### WHAT TO WORK ON:
An exact reproduction of all the data is needed, with no images in it.

### MATERIAL TO PROCESS:
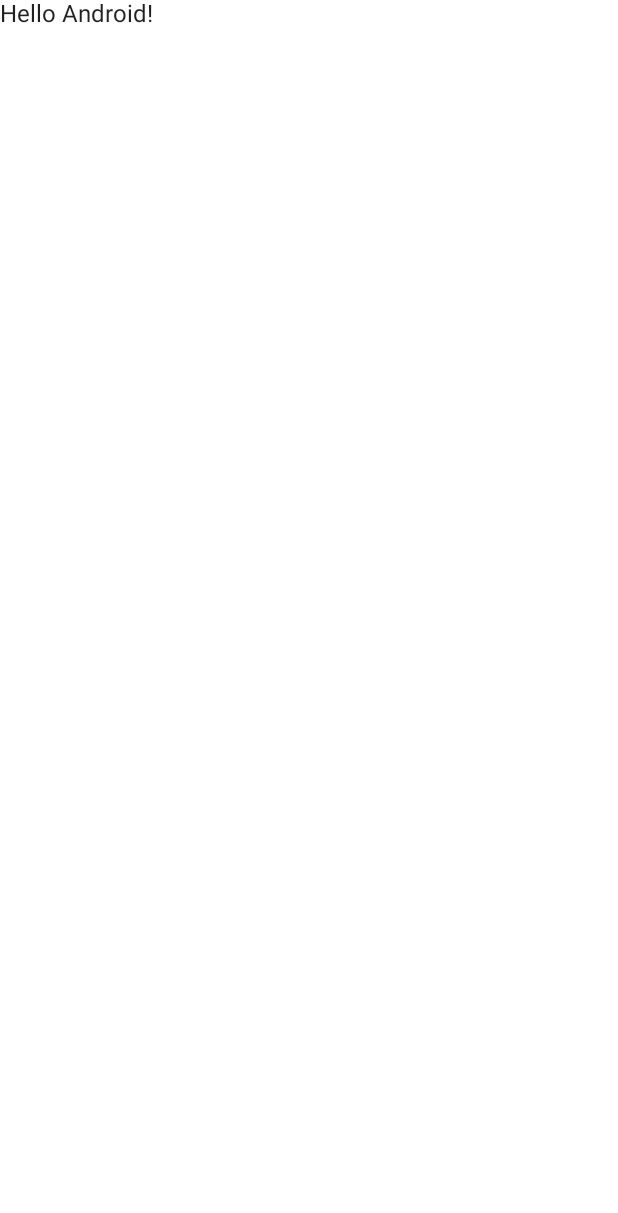
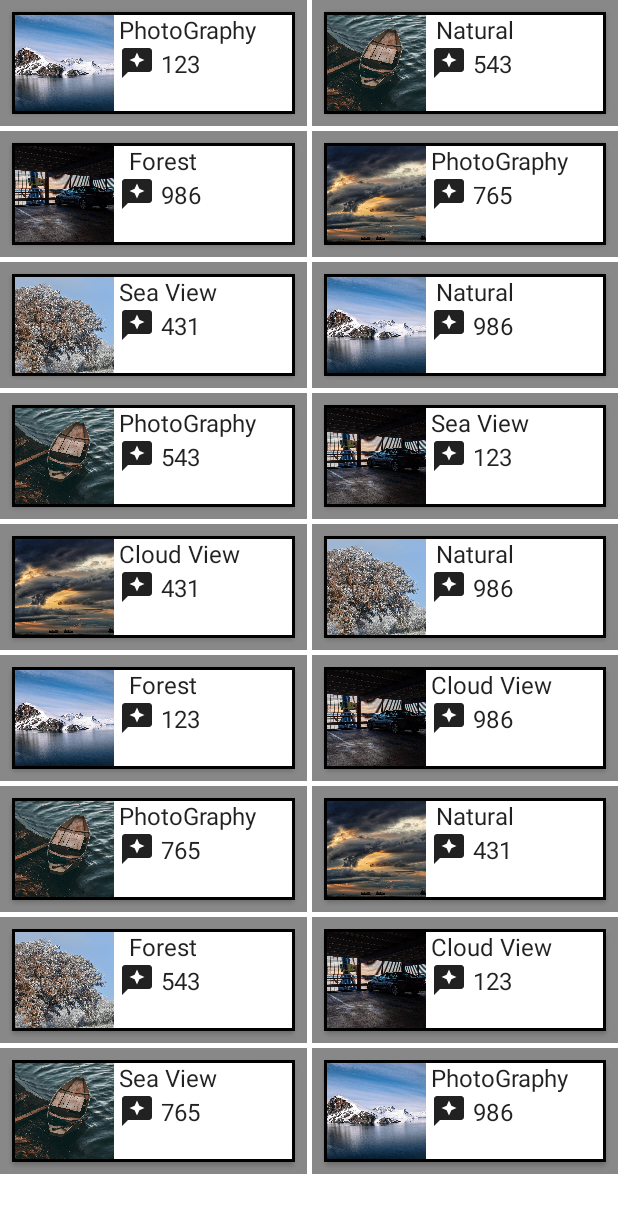
Before and after one commit to KshamaGupta/ChatApp, an Android app built with Jetpack Compose: the screen it shows after launch (MainActivity), on a phone screen of 412 x 824 dp. Before the commit the part shown is almost empty. Shown: the top 1213 px of the screen. Run offline under Robolectric (Android 15) with nearby library versions, the phone set to English and light mode, and no system bars.

Commit message:
initial commit

```diff
--- a/app/src/main/java/com/example/myapplication/MainActivity.kt
+++ b/app/src/main/java/com/example/myapplication/MainActivity.kt
@@ -1,16 +1,32 @@
 package com.example.myapplication
 
+import android.R
 import android.os.Bundle
 import androidx.activity.ComponentActivity
 import androidx.activity.compose.setContent
-import androidx.compose.foundation.layout.fillMaxSize
-import androidx.compose.material.MaterialTheme
-import androidx.compose.material.Surface
-import androidx.compose.material.Text
+import androidx.compose.foundation.Image
+import androidx.compose.foundation.background
+import androidx.compose.foundation.border
+import androidx.compose.foundation.layout.*
+import androidx.compose.foundation.layout.Arrangement.Absolute.spacedBy
+import androidx.compose.foundation.lazy.grid.GridCells
+import androidx.compose.foundation.lazy.grid.LazyVerticalGrid
+import androidx.compose.foundation.lazy.grid.items
+import androidx.compose.foundation.lazy.items
+import androidx.compose.material.*
 import androidx.compose.runtime.Composable
+import androidx.compose.ui.Alignment
 import androidx.compose.ui.Modifier
-import androidx.compose.ui.tooling.preview.Preview
+import androidx.compose.ui.graphics.Color
+import androidx.compose.ui.layout.ContentScale
+import androidx.compose.ui.res.dimensionResource
+import androidx.compose.ui.res.painterResource
+import androidx.compose.ui.res.stringResource
+import androidx.compose.ui.unit.dp
+import com.example.myapplication.data.DataSource
+import com.example.myapplication.model.Course
 import com.example.myapplication.ui.theme.MyApplicationTheme
+
 
 class MainActivity : ComponentActivity() {
     override fun onCreate(savedInstanceState: Bundle?) {
@@ -22,22 +38,50 @@ class MainActivity : ComponentActivity() {
                     modifier = Modifier.fillMaxSize(),
                     color = MaterialTheme.colors.background
                 ) {
-                    Greeting("Android")
+                    CourseApp()
                 }
             }
         }
     }
 }
+@Composable
+fun CourseApp(){
+    CourseListApp()
+}
 
 @Composable
-fun Greeting(name: String) {
-    Text(text = "Hello $name!")
+fun CourseListApp(){
+    LazyVerticalGrid(
+        columns = GridCells.Fixed(2),
+        verticalArrangement = spacedBy(3.dp),
+        horizontalArrangement = spacedBy(3.dp),
+         modifier= Modifier
+    ){
+        items(DataSource.l) { topic ->
+            CourseCard(topic)
+        }
+    }
 }
 
-@Preview(showBackground = true)
 @Composable
-fun DefaultPreview() {
-    MyApplicationTheme {
-        Greeting("Android")
-    }
+fun CourseCard(course:Course,modifier: Modifier=Modifier){
+            Card(modifier= Modifier
+                .background(color = Color.Gray).padding(8.dp)
+                .border(2.dp, color = Color.Black), elevation = 2.dp) {
+                Row() {
+                    Image(painter = painterResource(id = course.drawbleId), contentDescription ="",
+                        modifier= Modifier
+                            .size(68.dp,68.dp).aspectRatio(1f), contentScale = ContentScale.Crop)
+                    Column(Modifier.padding(3.dp)) {
+                        Text(text = stringResource(id = course.titleID),modifier=Modifier.align(Alignment.CenterHorizontally))
+                        Row() {
+                            Icon(
+                                painter = painterResource(id = course.iconId),
+                                contentDescription = ""
+                            )
+                            Text(text = stringResource(id = course.ratingId),modifier=Modifier.padding(4.dp))
+                        }
+                    }
+                }
+            }
 }
--- /dev/null
+++ b/app/src/main/java/com/example/myapplication/data/DataSource.kt
@@ -0,0 +1,29 @@
+package com.example.myapplication.data
+
+import com.example.myapplication.R
+import com.example.myapplication.model.Course
+
+object DataSource {
+
+        val l= listOf(Course(R.drawable.image2,R.drawable.baseline_reviews_24,R.string.title1,R.string.rating1),
+            Course(R.drawable.image3,R.drawable.baseline_reviews_24,R.string.title2,R.string.rating2),
+            Course(R.drawable.image4,R.drawable.baseline_reviews_24,R.string.title3,R.string.rating3),
+            Course(R.drawable.image5,R.drawable.baseline_reviews_24,R.string.title1,R.string.rating4),
+            Course(R.drawable.imagess1,R.drawable.baseline_reviews_24,R.string.title4,R.string.rating5),
+            Course(R.drawable.image2,R.drawable.baseline_reviews_24,R.string.title2,R.string.rating3),
+            Course(R.drawable.image3,R.drawable.baseline_reviews_24,R.string.title1,R.string.rating2),
+            Course(R.drawable.image4,R.drawable.baseline_reviews_24,R.string.title4,R.string.rating1),
+            Course(R.drawable.image5,R.drawable.baseline_reviews_24,R.string.title5,R.string.rating5),
+            Course(R.drawable.imagess1,R.drawable.baseline_reviews_24,R.string.title2,R.string.rating3),
+            Course(R.drawable.image2,R.drawable.baseline_reviews_24,R.string.title3,R.string.rating1),
+            Course(R.drawable.image4,R.drawable.baseline_reviews_24,R.string.title5,R.string.rating3),
+            Course(R.drawable.image3,R.drawable.baseline_reviews_24,R.string.title1,R.string.rating4),
+            Course(R.drawable.image5,R.drawable.baseline_reviews_24,R.string.title2,R.string.rating5),
+            Course(R.drawable.imagess1,R.drawable.baseline_reviews_24,R.string.title3,R.string.rating2),
+            Course(R.drawable.image4,R.drawable.baseline_reviews_24,R.string.title5,R.string.rating1),
+            Course(R.drawable.image3,R.drawable.baseline_reviews_24,R.string.title4,R.string.rating4),
+            Course(R.drawable.image2,R.drawable.baseline_reviews_24,R.string.title1,R.string.rating3)
+            )
+
+
+}
--- /dev/null
+++ b/app/src/main/java/com/example/myapplication/model/Course.kt
@@ -0,0 +1,6 @@
+package com.example.myapplication.model
+
+import androidx.annotation.DrawableRes
+import androidx.annotation.StringRes
+
+data class Course(@DrawableRes val drawbleId:Int,@DrawableRes val iconId:Int,@StringRes val titleID:Int,@StringRes val ratingId:Int )
--- /dev/null
+++ b/app/src/main/res/drawable/baseline_reviews_24.xml
@@ -0,0 +1,5 @@
+<vector android:height="24dp" android:tint="#000000"
+    android:viewportHeight="24" android:viewportWidth="24"
+    android:width="24dp" xmlns:android="http://schemas.android.com/apk/res/android">
+    <path android:fillColor="@android:color/white" android:pathData="M20,2H4C2.9,2 2,2.9 2,4v18l4,-4h14c1.1,0 2,-0.9 2,-2V4C22,2.9 21.1,2 20,2zM13.57,11.57L12,15l-1.57,-3.43L7,10l3.43,-1.57L12,5l1.57,3.43L17,10L13.57,11.57z"/>
+</vector>
--- a/app/src/main/res/values/strings.xml
+++ b/app/src/main/res/values/strings.xml
@@ -1,3 +1,14 @@
 <resources>
     <string name="app_name">My Application</string>
+    <string name="title1">PhotoGraphy</string>
+    <string name="title2">Natural</string>
+    <string name="title3">Forest</string>
+    <string name="title4">Sea View</string>
+    <string name="title5">Cloud View</string>
+    <string name="rating1">123</string>
+    <string name="rating0">678</string>
+    <string name="rating2">543</string>
+    <string name="rating3">986</string>
+    <string name="rating4">765</string>
+    <string name="rating5">431</string>
 </resources>
```
Also changed, not shown: app/src/main/res/drawable/image2.jpg (added), app/src/main/res/drawable/image3.jpg (added), app/src/main/res/drawable/image4.jpg (added), app/src/main/res/drawable/image5.jpg (added), app/src/main/res/drawable/imagess1.jpg (added).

### SOLUTION TO THIS PROBLEM:
Before and after one commit to KshamaGupta/ChatApp, an Android app built with Jetpack Compose: the screen it shows after launch (MainActivity), on a phone screen of 412 x 824 dp. Before the commit the part shown is almost empty. Shown: the top 1213 px of the screen. Run offline under Robolectric (Android 15) with nearby library versions, the phone set to English and light mode, and no system bars.

Commit message:
initial commit

```diff
--- a/app/src/main/java/com/example/myapplication/MainActivity.kt
+++ b/app/src/main/java/com/example/myapplication/MainActivity.kt
@@ -1,16 +1,32 @@
 package com.example.myapplication
 
+import android.R
 import android.os.Bundle
 import androidx.activity.ComponentActivity
 import androidx.activity.compose.setContent
-import androidx.compose.foundation.layout.fillMaxSize
-import androidx.compose.material.MaterialTheme
-import androidx.compose.material.Surface
-import androidx.compose.material.Text
+import androidx.compose.foundation.Image
+import androidx.compose.foundation.background
+import androidx.compose.foundation.border
+import androidx.compose.foundation.layout.*
+import androidx.compose.foundation.layout.Arrangement.Absolute.spacedBy
+import androidx.compose.foundation.lazy.grid.GridCells
+import androidx.compose.foundation.lazy.grid.LazyVerticalGrid
+import androidx.compose.foundation.lazy.grid.items
+import androidx.compose.foundation.lazy.items
+import androidx.compose.material.*
 import androidx.compose.runtime.Composable
+import androidx.compose.ui.Alignment
 import androidx.compose.ui.Modifier
-import androidx.compose.ui.tooling.preview.Preview
+import androidx.compose.ui.graphics.Color
+import androidx.compose.ui.layout.ContentScale
+import androidx.compose.ui.res.dimensionResource
+import androidx.compose.ui.res.painterResource
+import androidx.compose.ui.res.stringResource
+import androidx.compose.ui.unit.dp
+import com.example.myapplication.data.DataSource
+import com.example.myapplication.model.Course
 import com.example.myapplication.ui.theme.MyApplicationTheme
+
 
 class MainActivity : ComponentActivity() {
     override fun onCreate(savedInstanceState: Bundle?) {
@@ -22,22 +38,50 @@ class MainActivity : ComponentActivity() {
                     modifier = Modifier.fillMaxSize(),
                     color = MaterialTheme.colors.background
                 ) {
-                    Greeting("Android")
+                    CourseApp()
                 }
             }
         }
     }
 }
+@Composable
+fun CourseApp(){
+    CourseListApp()
+}
 
 @Composable
-fun Greeting(name: String) {
-    Text(text = "Hello $name!")
+fun CourseListApp(){
+    LazyVerticalGrid(
+        columns = GridCells.Fixed(2),
+        verticalArrangement = spacedBy(3.dp),
+        horizontalArrangement = spacedBy(3.dp),
+         modifier= Modifier
+    ){
+        items(DataSource.l) { topic ->
+            CourseCard(topic)
+        }
+    }
 }
 
-@Preview(showBackground = true)
 @Composable
-fun DefaultPreview() {
-    MyApplicationTheme {
-        Greeting("Android")
-    }
+fun CourseCard(course:Course,modifier: Modifier=Modifier){
+            Card(modifier= Modifier
+                .background(color = Color.Gray).padding(8.dp)
+                .border(2.dp, color = Color.Black), elevation = 2.dp) {
+                Row() {
+                    Image(painter = painterResource(id = course.drawbleId), contentDescription ="",
+                        modifier= Modifier
+                            .size(68.dp,68.dp).aspectRatio(1f), contentScale = ContentScale.Crop)
+                    Column(Modifier.padding(3.dp)) {
+                        Text(text = stringResource(id = course.titleID),modifier=Modifier.align(Alignment.CenterHorizontally))
+                        Row() {
+                            Icon(
+                                painter = painterResource(id = course.iconId),
+                                contentDescription = ""
+                            )
+                            Text(text = stringResource(id = course.ratingId),modifier=Modifier.padding(4.dp))
+                        }
+                    }
+                }
+            }
 }
--- /dev/null
+++ b/app/src/main/java/com/example/myapplication/data/DataSource.kt
@@ -0,0 +1,29 @@
+package com.example.myapplication.data
+
+import com.example.myapplication.R
+import com.example.myapplication.model.Course
+
+object DataSource {
+
+        val l= listOf(Course(R.drawable.image2,R.drawable.baseline_reviews_24,R.string.title1,R.string.rating1),
+            Course(R.drawable.image3,R.drawable.baseline_reviews_24,R.string.title2,R.string.rating2),
+            Course(R.drawable.image4,R.drawable.baseline_reviews_24,R.string.title3,R.string.rating3),
+            Course(R.drawable.image5,R.drawable.baseline_reviews_24,R.string.title1,R.string.rating4),
+            Course(R.drawable.imagess1,R.drawable.baseline_reviews_24,R.string.title4,R.string.rating5),
+            Course(R.drawable.image2,R.drawable.baseline_reviews_24,R.string.title2,R.string.rating3),
+            Course(R.drawable.image3,R.drawable.baseline_reviews_24,R.string.title1,R.string.rating2),
+            Course(R.drawable.image4,R.drawable.baseline_reviews_24,R.string.title4,R.string.rating1),
+            Course(R.drawable.image5,R.drawable.baseline_reviews_24,R.string.title5,R.string.rating5),
+            Course(R.drawable.imagess1,R.drawable.baseline_reviews_24,R.string.title2,R.string.rating3),
+            Course(R.drawable.image2,R.drawable.baseline_reviews_24,R.string.title3,R.string.rating1),
+            Course(R.drawable.image4,R.drawable.baseline_reviews_24,R.string.title5,R.string.rating3),
+            Course(R.drawable.image3,R.drawable.baseline_reviews_24,R.string.title1,R.string.rating4),
+            Course(R.drawable.image5,R.drawable.baseline_reviews_24,R.string.title2,R.string.rating5),
+            Course(R.drawable.imagess1,R.drawable.baseline_reviews_24,R.string.title3,R.string.rating2),
+            Course(R.drawable.image4,R.drawable.baseline_reviews_24,R.string.title5,R.string.rating1),
+            Course(R.drawable.image3,R.drawable.baseline_reviews_24,R.string.title4,R.string.rating4),
+            Course(R.drawable.image2,R.drawable.baseline_reviews_24,R.string.title1,R.string.rating3)
+            )
+
+
+}
--- /dev/null
+++ b/app/src/main/java/com/example/myapplication/model/Course.kt
@@ -0,0 +1,6 @@
+package com.example.myapplication.model
+
+import androidx.annotation.DrawableRes
+import androidx.annotation.StringRes
+
+data class Course(@DrawableRes val drawbleId:Int,@DrawableRes val iconId:Int,@StringRes val titleID:Int,@StringRes val ratingId:Int )
--- /dev/null
+++ b/app/src/main/res/drawable/baseline_reviews_24.xml
@@ -0,0 +1,5 @@
+<vector android:height="24dp" android:tint="#000000"
+    android:viewportHeight="24" android:viewportWidth="24"
+    android:width="24dp" xmlns:android="http://schemas.android.com/apk/res/android">
+    <path android:fillColor="@android:color/white" android:pathData="M20,2H4C2.9,2 2,2.9 2,4v18l4,-4h14c1.1,0 2,-0.9 2,-2V4C22,2.9 21.1,2 20,2zM13.57,11.57L12,15l-1.57,-3.43L7,10l3.43,-1.57L12,5l1.57,3.43L17,10L13.57,11.57z"/>
+</vector>
--- a/app/src/main/res/values/strings.xml
+++ b/app/src/main/res/values/strings.xml
@@ -1,3 +1,14 @@
 <resources>
     <string name="app_name">My Application</string>
+    <string name="title1">PhotoGraphy</string>
+    <string name="title2">Natural</string>
+    <string name="title3">Forest</string>
+    <string name="title4">Sea View</string>
+    <string name="title5">Cloud View</string>
+    <string name="rating1">123</string>
+    <string name="rating0">678</string>
+    <string name="rating2">543</string>
+    <string name="rating3">986</string>
+    <string name="rating4">765</string>
+    <string name="rating5">431</string>
 </resources>
```
Also changed, not shown: app/src/main/res/drawable/image2.jpg (added), app/src/main/res/drawable/image3.jpg (added), app/src/main/res/drawable/image4.jpg (added), app/src/main/res/drawable/image5.jpg (added), app/src/main/res/drawable/imagess1.jpg (added).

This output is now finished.